AIM OF THE TASK:
Wherever a line of the data contains "derived", copy that line.
※
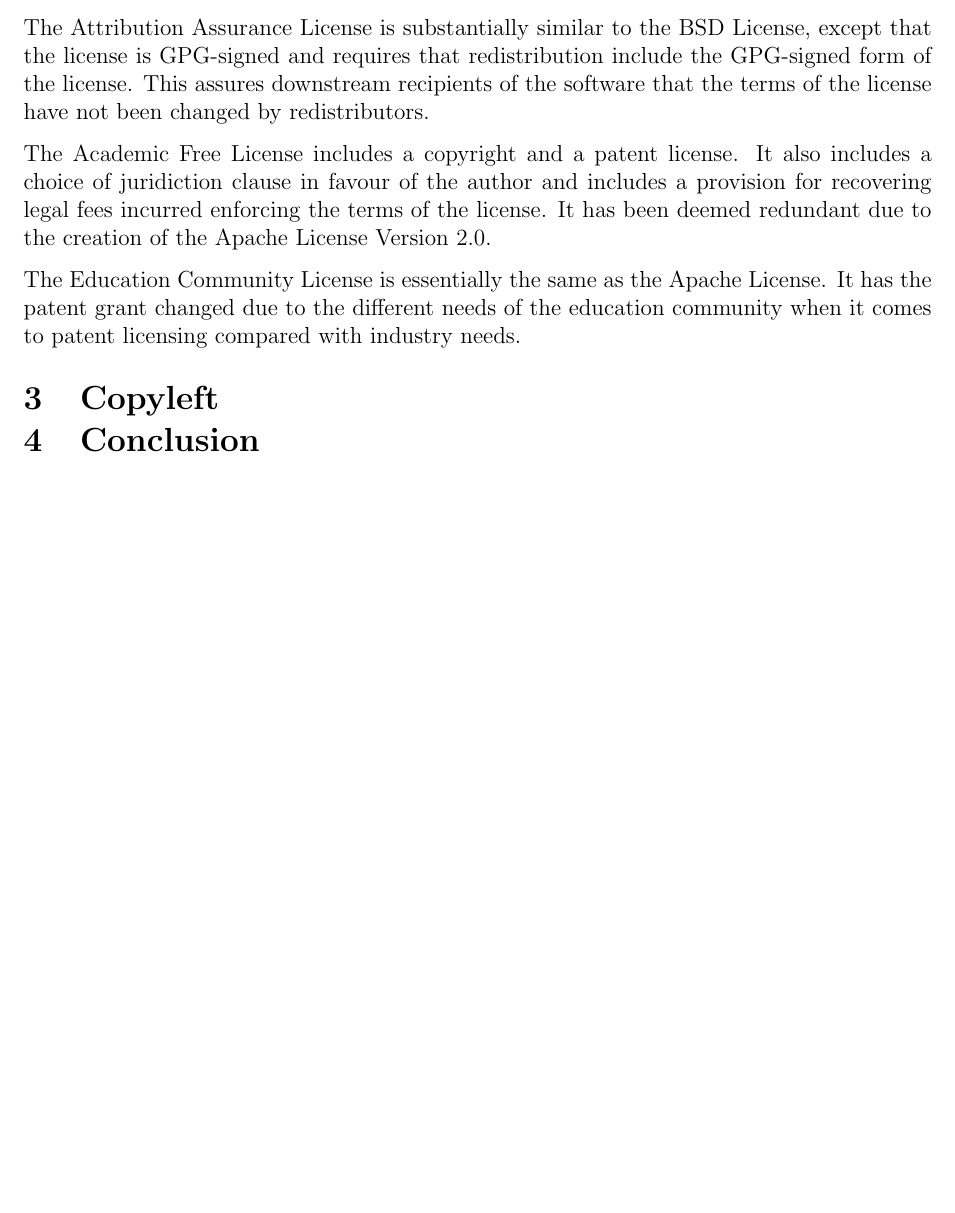
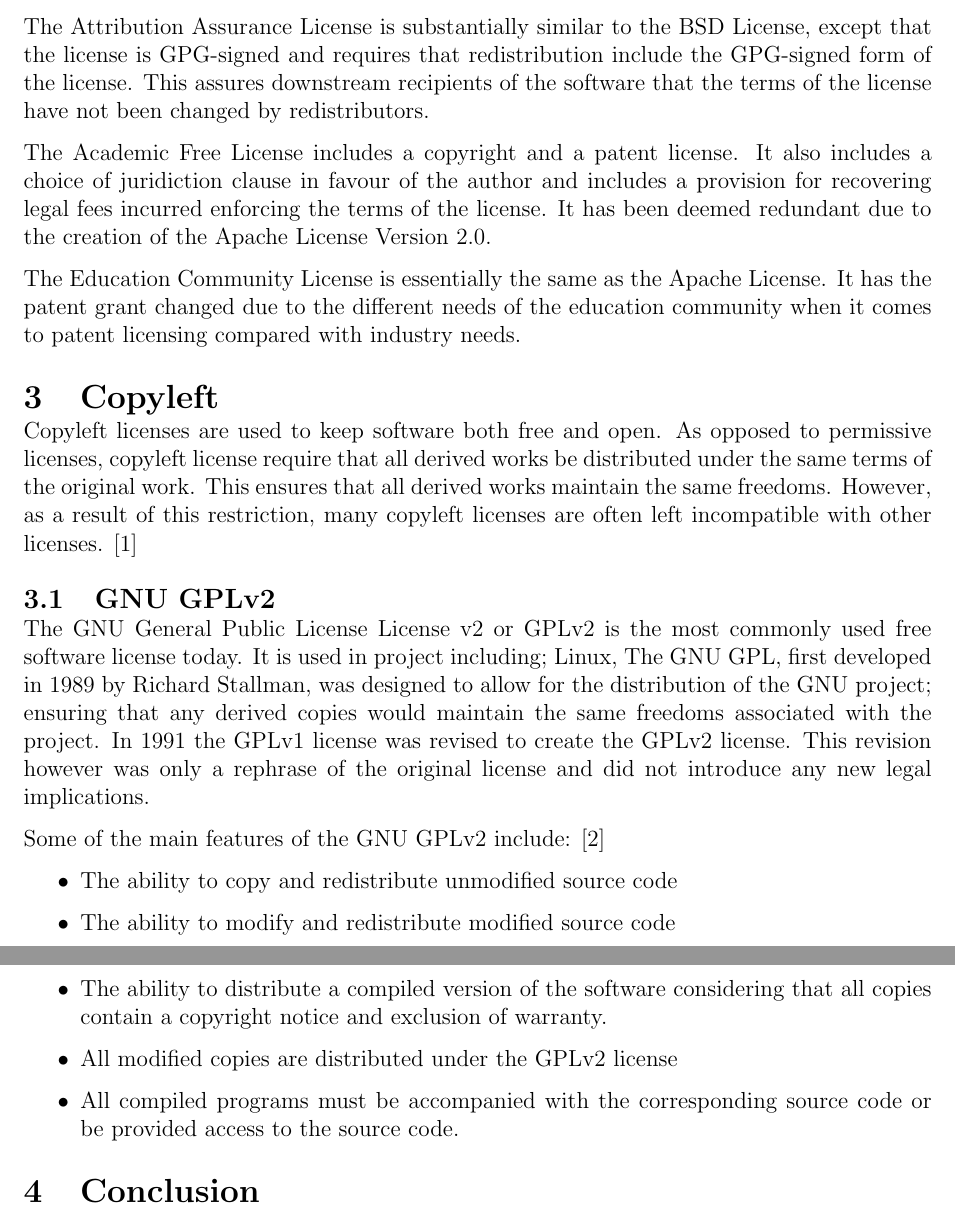
Before and after one commit to uiri/opensourcelicenses, a LaTeX paper (paper.tex): part of page 7 of 8 before the commit and two parts of pages 7 and 8 of 9 after it, the two joined at a grey line, cut so that both start at the same text, the shorter picture padded with empty space. Compiled offline with pdfLaTeX.

Commit message:
Added copyleft and GPLv2

```diff
--- a/paper.tex
+++ b/paper.tex
@@ -8,6 +8,7 @@
 \usepackage{graphicx}
 \usepackage{caption}
 \usepackage{wrapfig}
+\usepackage{url}
 \renewcommand{\abstractname}{Executive Summary}
 \titlespacing*{\section}{0pt}{12pt plus 4pt minus 2pt}{0pt plus 4pt minus 2pt}
 \titlespacing*{\subsection}{0pt}{12pt plus 4pt minus 2pt}{0pt plus 4pt minus 2pt}
@@ -126,3 +127,18 @@
 
 \section{Copyleft}
 
+Copyleft licenses are used to keep software both free and open. As opposed to permissive licenses, copyleft license require that all derived works be distributed under the same terms of the original work. This ensures that all derived works maintain the same freedoms. However, as a result of this restriction, many copyleft licenses are often left incompatible with other licenses. \cite{copyleft}
+
+\subsection{GNU GPLv2}
+
+The GNU General Public License License v2 or GPLv2 is the most commonly used free software license today. It is used in project including; Linux, The GNU GPL, first developed in 1989 by Richard Stallman, was designed to allow for the distribution of the GNU project; ensuring that any derived copies would maintain the same freedoms associated with the project. In 1991 the GPLv1 license was revised to create the GPLv2 license. This revision however was only a rephrase of the original license and did not introduce any new legal implications.
+
+Some of the main features of the GNU GPLv2 include: \cite{gpl2}
+
+\begin{itemize}
+\item The ability to copy and redistribute unmodified source code
+\item The ability to modify and redistribute modified source code
+\item The ability to distribute a compiled version of the software considering that all copies contain a copyright notice and exclusion of warranty.
+\item All modified copies are distributed under the GPLv2 license
+\item All compiled programs must be accompanied with the corresponding source code or be provided access to the source code.
+\end{itemize}
```
Also changed, not shown: paper.tex (18 more changed lines).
※
SOLVED PROBLEM:
+Copyleft licenses are used to keep software both free and open. As opposed to permissive licenses, copyleft license require that all derived works be distributed under the same terms of the original work. This ensures that all derived works maintain the same freedoms. However, as a result of this restriction, many copyleft licenses are often left incompatible with other licenses. \cite{copyleft}
+The GNU General Public License License v2 or GPLv2 is the most commonly used free software license today. It is used in project including; Linux, The GNU GPL, first developed in 1989 by Richard Stallman, was designed to allow for the distribution of the GNU project; ensuring that any derived copies would maintain the same freedoms associated with the project. In 1991 the GPLv1 license was revised to create the GPLv2 license. This revision however was only a rephrase of the original license and did not introduce any new legal implications.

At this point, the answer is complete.